──────── Task data

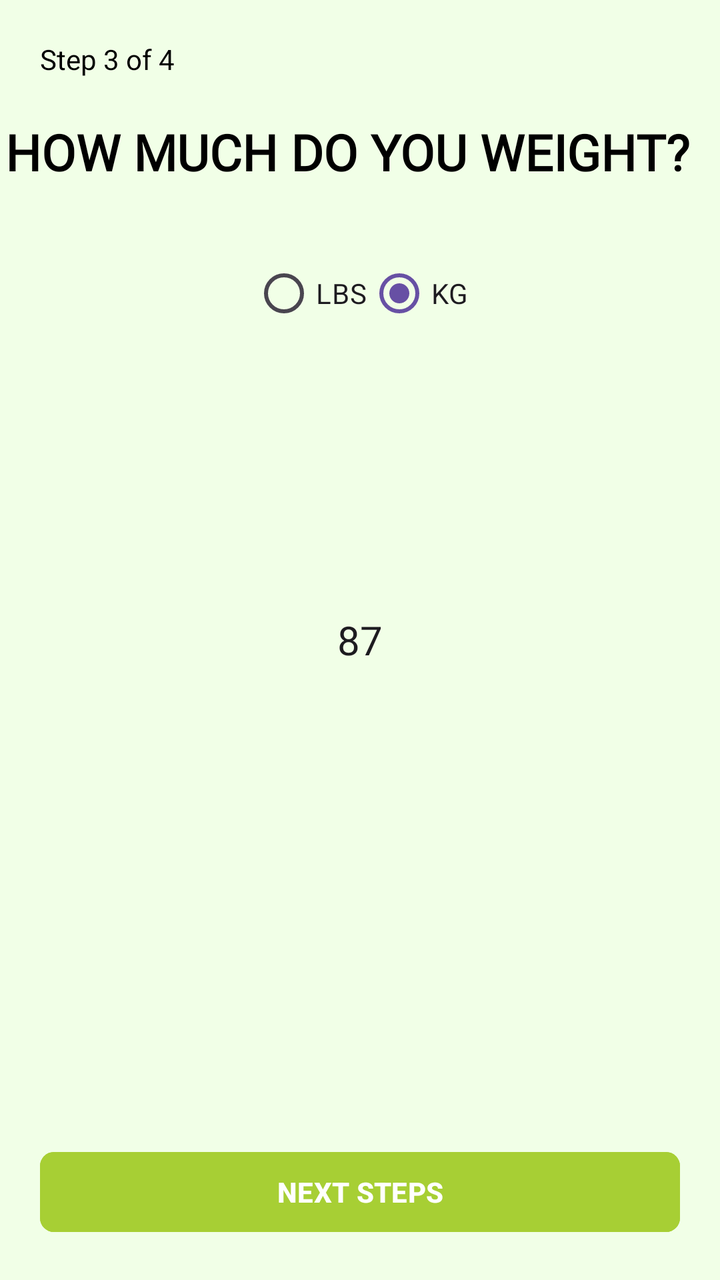
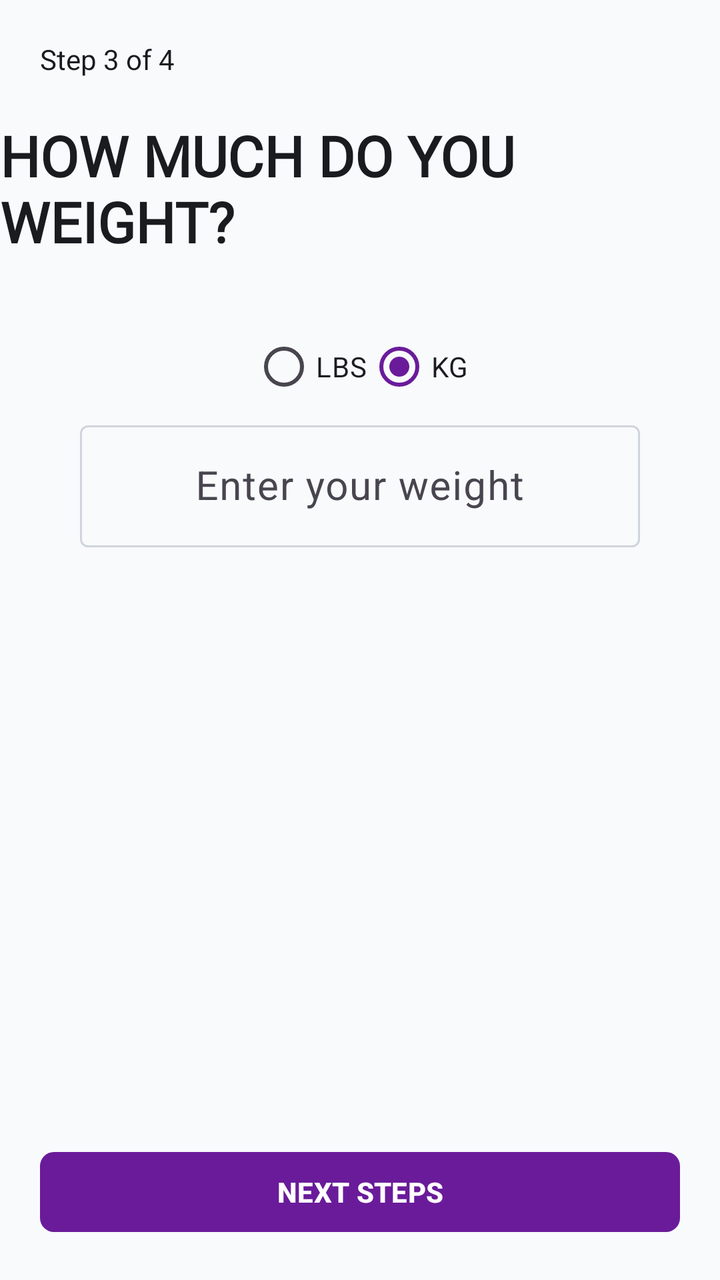

The first picture is an Android layout as it rendered before a commit; the second is the same layout after the commit. The layout source and the unified diff follow.
<!-- AndroidManifest.xml: application theme Theme.FitPro -->
<!-- res/layout/activity_main5.xml -->
<?xml version="1.0" encoding="utf-8"?>
<androidx.constraintlayout.widget.ConstraintLayout xmlns:android="http://schemas.android.com/apk/res/android"
    xmlns:app="http://schemas.android.com/apk/res-auto"
    xmlns:tools="http://schemas.android.com/tools"
    android:id="@+id/main"
    android:layout_width="match_parent"
    android:layout_height="match_parent"
    android:background="#F1FFE7"
    tools:context=".MainActivity5">

    
    <TextView
        android:id="@+id/stepText"
        android:layout_width="wrap_content"
        android:layout_height="wrap_content"
        android:layout_marginStart="20dp"
        android:layout_marginTop="20dp"
        android:text="Step 3 of 4"
        android:textColor="@android:color/black"
        android:textSize="14sp"
        app:layout_constraintStart_toStartOf="parent"
        app:layout_constraintTop_toTopOf="parent" />

    

    

    <TextView
        android:id="@+id/titleText"
        android:layout_width="wrap_content"
        android:layout_height="wrap_content"
        android:layout_marginTop="20dp"
        android:fontFamily="@font/bebas_neue"
        android:text="HOW MUCH DO YOU WEIGHT?"
        android:textColor="@android:color/black"
        android:textSize="25dp"
        android:textStyle="bold"
        app:layout_constraintEnd_toEndOf="parent"
        app:layout_constraintHorizontal_bias="0.148"
        app:layout_constraintStart_toStartOf="parent"
        app:layout_constraintTop_toBottomOf="@id/stepText" />

    <RadioGroup
        android:id="@+id/unitToggle"
        android:layout_width="wrap_content"
        android:layout_height="wrap_content"
        android:layout_marginTop="30dp"
        android:orientation="horizontal"
        app:layout_constraintEnd_toEndOf="parent"
        app:layout_constraintStart_toStartOf="parent"
        app:layout_constraintTop_toBottomOf="@id/titleText">

        <RadioButton
            android:id="@+id/radioLbs"
            android:layout_width="wrap_content"
            android:layout_height="wrap_content"
            android:buttonTint="@android:color/darker_gray"
            android:checked="false"
            android:text="LBS" />

        <RadioButton
            android:id="@+id/radioKg"
            android:layout_width="wrap_content"
            android:layout_height="wrap_content"
            android:buttonTint="@android:color/darker_gray"
            android:checked="true"
            android:text="KG" />
    </RadioGroup>

    

    

    <EditText
        android:id="@+id/weightInput"
        android:layout_width="110dp"
        android:layout_height="106dp"
        android:layout_marginHorizontal="40dp"
        android:background="@android:color/transparent"
        android:gravity="center"
        android:hint="Enter your weight"
        android:inputType="number"
        android:text="87"
        android:textSize="20sp"
        app:layout_constraintBottom_toBottomOf="parent"
        app:layout_constraintEnd_toEndOf="parent"
        app:layout_constraintStart_toStartOf="parent"
        app:layout_constraintTop_toTopOf="parent" />

    <Button
        android:id="@+id/nextBtnWeight"
        android:layout_width="0dp"
        android:layout_height="wrap_content"
        android:layout_margin="20dp"
        android:backgroundTint="#A7CF34"
        android:text="NEXT STEPS"
        android:textColor="@android:color/white"
        android:textStyle="bold"
        app:cornerRadius="7dp"
        app:layout_constraintBottom_toBottomOf="parent"
        app:layout_constraintEnd_toEndOf="parent"
        app:layout_constraintStart_toStartOf="parent" />
</androidx.constraintlayout.widget.ConstraintLayout>
<!-- resources referenced by this layout -->
<resources>
  <style name="Theme.FitPro" parent="Base.Theme.FitPro" />
  <style name="Base.Theme.FitPro" parent="Theme.Material3.DayNight.NoActionBar">
          
          
      </style>
</resources>

<!-- the commit's change to res/layout/activity_main5.xml (unified diff, before → after) -->
@@ -5,7 +5,7 @@
     android:id="@+id/main"
     android:layout_width="match_parent"
     android:layout_height="match_parent"
-    android:background="#F1FFE7"
+    android:background="@color/background"
     tools:context=".MainActivity5">
 
     
@@ -16,7 +16,7 @@
         android:layout_marginStart="20dp"
         android:layout_marginTop="20dp"
         android:text="Step 3 of 4"
-        android:textColor="@android:color/black"
+        android:textColor="@color/colorOnSurface"
         android:textSize="14sp"
         app:layout_constraintStart_toStartOf="parent"
         app:layout_constraintTop_toTopOf="parent" />
@@ -32,8 +32,8 @@
         android:layout_marginTop="20dp"
         android:fontFamily="@font/bebas_neue"
         android:text="HOW MUCH DO YOU WEIGHT?"
-        android:textColor="@android:color/black"
-        android:textSize="25dp"
+        android:textColor="@color/colorOnSurface"
+        android:textSize="28sp"
         android:textStyle="bold"
         app:layout_constraintEnd_toEndOf="parent"
         app:layout_constraintHorizontal_bias="0.148"
@@ -54,7 +54,7 @@
             android:id="@+id/radioLbs"
             android:layout_width="wrap_content"
             android:layout_height="wrap_content"
-            android:buttonTint="@android:color/darker_gray"
+            android:buttonTint="@color/colorPrimary"
             android:checked="false"
             android:text="LBS" />
 
@@ -62,7 +62,7 @@
             android:id="@+id/radioKg"
             android:layout_width="wrap_content"
             android:layout_height="wrap_content"
-            android:buttonTint="@android:color/darker_gray"
+            android:buttonTint="@color/colorPrimary"
             android:checked="true"
             android:text="KG" />
     </RadioGroup>
@@ -71,30 +71,34 @@
 
     
 
-    <EditText
-        android:id="@+id/weightInput"
-        android:layout_width="110dp"
-        android:layout_height="106dp"
-        android:layout_marginHorizontal="40dp"
-        android:background="@android:color/transparent"
-        android:gravity="center"
-        android:hint="Enter your weight"
-        android:inputType="number"
-        android:text="87"
-        android:textSize="20sp"
-        app:layout_constraintBottom_toBottomOf="parent"
+    <com.google.android.material.textfield.TextInputLayout
+        android:id="@+id/weightInputLayout"
+        android:layout_width="0dp"
+        android:layout_height="wrap_content"
+        android:layout_marginStart="40dp"
+        android:layout_marginEnd="40dp"
+        app:layout_constraintStart_toStartOf="parent"
         app:layout_constraintEnd_toEndOf="parent"
-        app:layout_constraintStart_toStartOf="parent"
-        app:layout_constraintTop_toTopOf="parent" />
+        app:layout_constraintTop_toBottomOf="@id/unitToggle">
 
-    <Button
+        <com.google.android.material.textfield.TextInputEditText
+            android:id="@+id/weightInput"
+            android:layout_width="match_parent"
+            android:layout_height="wrap_content"
+            android:gravity="center"
+            android:hint="Enter your weight"
+            android:inputType="number"
+            android:textSize="20sp" />
+    </com.google.android.material.textfield.TextInputLayout>
+
+    <com.google.android.material.button.MaterialButton
         android:id="@+id/nextBtnWeight"
         android:layout_width="0dp"
         android:layout_height="wrap_content"
         android:layout_margin="20dp"
-        android:backgroundTint="#A7CF34"
+        app:backgroundTint="@color/colorPrimary"
         android:text="NEXT STEPS"
-        android:textColor="@android:color/white"
+        android:textColor="@color/colorOnPrimary"
         android:textStyle="bold"
         app:cornerRadius="7dp"
         app:layout_constraintBottom_toBottomOf="parent"
<!-- resource entries referenced after the edit -->
@@ -1,9 +1,41 @@
 <!-- resources referenced by this layout -->
 <resources>
+  <color name="background">#F8FAFC</color>
+  <color name="colorOnPrimary">#FFFFFFFF</color>
+  <color name="colorOnSurface">#1A1B1E</color>
+  <color name="colorPrimary">#6A1B9A</color>
   <style name="Theme.FitPro" parent="Base.Theme.FitPro" />
   <style name="Base.Theme.FitPro" parent="Theme.Material3.DayNight.NoActionBar">
+          <item name="colorPrimary">@color/colorPrimary</item>
+          <item name="colorOnPrimary">@color/colorOnPrimary</item>
+          <item name="colorSecondary">@color/colorSecondary</item>
+          <item name="colorOnSecondary">@color/colorOnSecondary</item>
+          <item name="colorTertiary">@color/colorTertiary</item>
+          <item name="colorOnTertiary">@color/colorOnTertiary</item>
+          <item name="android:colorBackground">@color/background</item>
+          <item name="colorSurface">@color/colorSurface</item>
+          <item name="colorOnSurface">@color/colorOnSurface</item>
+          <item name="colorSurfaceVariant">@color/colorSurfaceVariant</item>
+          <item name="colorOutline">@color/colorOutline</item>
+  
           
-          
+          <item name="bottomNavigationStyle">@style/Widget.FitPro.BottomNavigationView</item>
       </style>
+  <color name="colorSecondary">#4450F6</color>
+  <color name="colorOnSecondary">#FFFFFFFF</color>
+  <color name="colorTertiary">#00BCD4</color>
+  <color name="colorOnTertiary">#FFFFFFFF</color>
+  <color name="colorSurface">#FFFFFFFF</color>
+  <color name="colorSurfaceVariant">#F1F3F5</color>
+  <color name="colorOutline">#D0D5DD</color>
+  <style name="Widget.FitPro.BottomNavigationView" parent="Widget.Material3.BottomNavigationView">
+          <item name="android:background">@color/bottomNavBackground</item>
+          <item name="itemIconTint">@color/bottom_nav_item_color</item>
+          <item name="itemTextColor">@color/bottom_nav_item_color</item>
+          <item name="itemRippleColor">@color/bottomNavRipple</item>
+          <item name="labelVisibilityMode">labeled</item>
+      </style>
+  <color name="bottomNavBackground">#FFFFFFFF</color>
+  <color name="bottomNavRipple">#1F6A1B9A</color>
 </resources>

────────────────

*What you should do*.
Using the data above, return every line that contains the string "FFFFFFFF".

*Written answer*.
+  <color name="colorOnPrimary">#FFFFFFFF</color>
+  <color name="colorOnSecondary">#FFFFFFFF</color>
+  <color name="colorOnTertiary">#FFFFFFFF</color>
+  <color name="colorSurface">#FFFFFFFF</color>
+  <color name="bottomNavBackground">#FFFFFFFF</color>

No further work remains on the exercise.